(Extracted data entries)

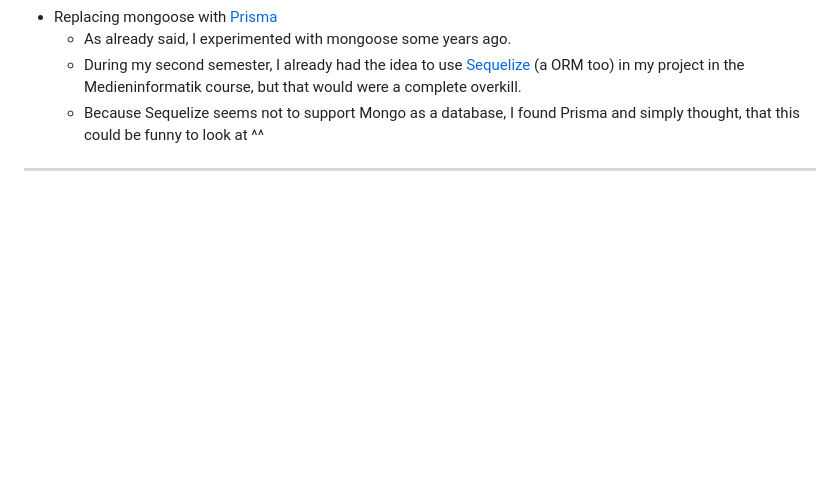
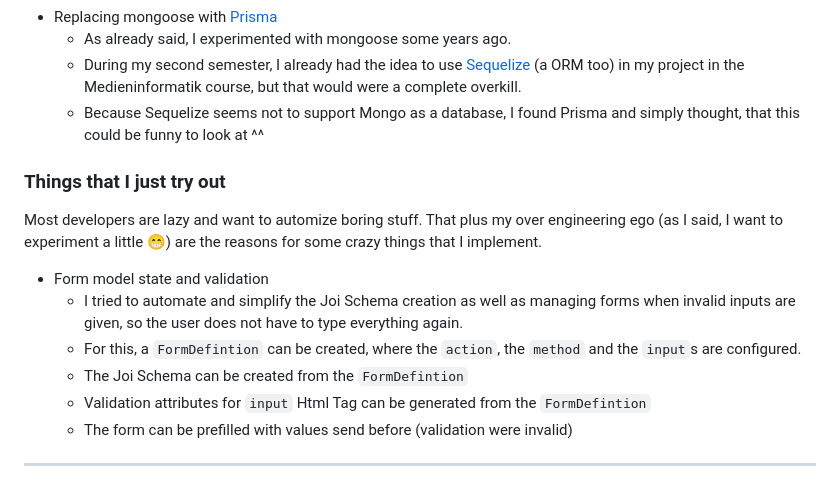
Before and after one commit to schoenj/place-mark, a Markdown page: readme.md, the part around the change. Rendered like a GitHub page; blank space fills up the shorter version.

Commit message:
Adds a 'Things that I just try out' Subsection for documenting my intentions for FormDefinition, etc.

````diff
--- a/readme.md
+++ b/readme.md
@@ -73,4 +73,15 @@ Following "modifications" were made (and were approved by the professor):
   - During my second semester, I already had the idea to use [Sequelize](https://sequelize.org/) (a ORM too) in my project in the Medieninformatik course, but that would were a complete overkill.
   - Because Sequelize seems not to support Mongo as a database, I found Prisma and simply thought, that this could be funny to look at ^^
 
+### Things that I just try out
+
+Most developers are lazy and want to automize boring stuff. That plus my over engineering ego (as I said, I want to experiment a little 😁) are the reasons for some crazy things that I implement.
+
+- Form model state and validation
+  - I tried to automate and simplify the Joi Schema creation as well as managing forms when invalid inputs are given, so the user does not have to type everything again.
+  - For this, a ```FormDefintion``` can be created, where the ```action```, the ```method``` and the ```input```s are configured.
+  - The Joi Schema can be created from the ```FormDefintion```
+  - Validation attributes for ```input``` Html Tag can be generated from the ```FormDefintion```
+  - The form can be prefilled with values send before (validation were invalid)
+
 ---
````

▸ What you have to do
Carry over each record above character for character, with the pictures left out.

▸ Response for this exercise
Before and after one commit to schoenj/place-mark, a Markdown page: readme.md, the part around the change. Rendered like a GitHub page; blank space fills up the shorter version.

Commit message:
Adds a 'Things that I just try out' Subsection for documenting my intentions for FormDefinition, etc.

````diff
--- a/readme.md
+++ b/readme.md
@@ -73,4 +73,15 @@ Following "modifications" were made (and were approved by the professor):
   - During my second semester, I already had the idea to use [Sequelize](https://sequelize.org/) (a ORM too) in my project in the Medieninformatik course, but that would were a complete overkill.
   - Because Sequelize seems not to support Mongo as a database, I found Prisma and simply thought, that this could be funny to look at ^^
 
+### Things that I just try out
+
+Most developers are lazy and want to automize boring stuff. That plus my over engineering ego (as I said, I want to experiment a little 😁) are the reasons for some crazy things that I implement.
+
+- Form model state and validation
+  - I tried to automate and simplify the Joi Schema creation as well as managing forms when invalid inputs are given, so the user does not have to type everything again.
+  - For this, a ```FormDefintion``` can be created, where the ```action```, the ```method``` and the ```input```s are configured.
+  - The Joi Schema can be created from the ```FormDefintion```
+  - Validation attributes for ```input``` Html Tag can be generated from the ```FormDefintion```
+  - The form can be prefilled with values send before (validation were invalid)
+
 ---
````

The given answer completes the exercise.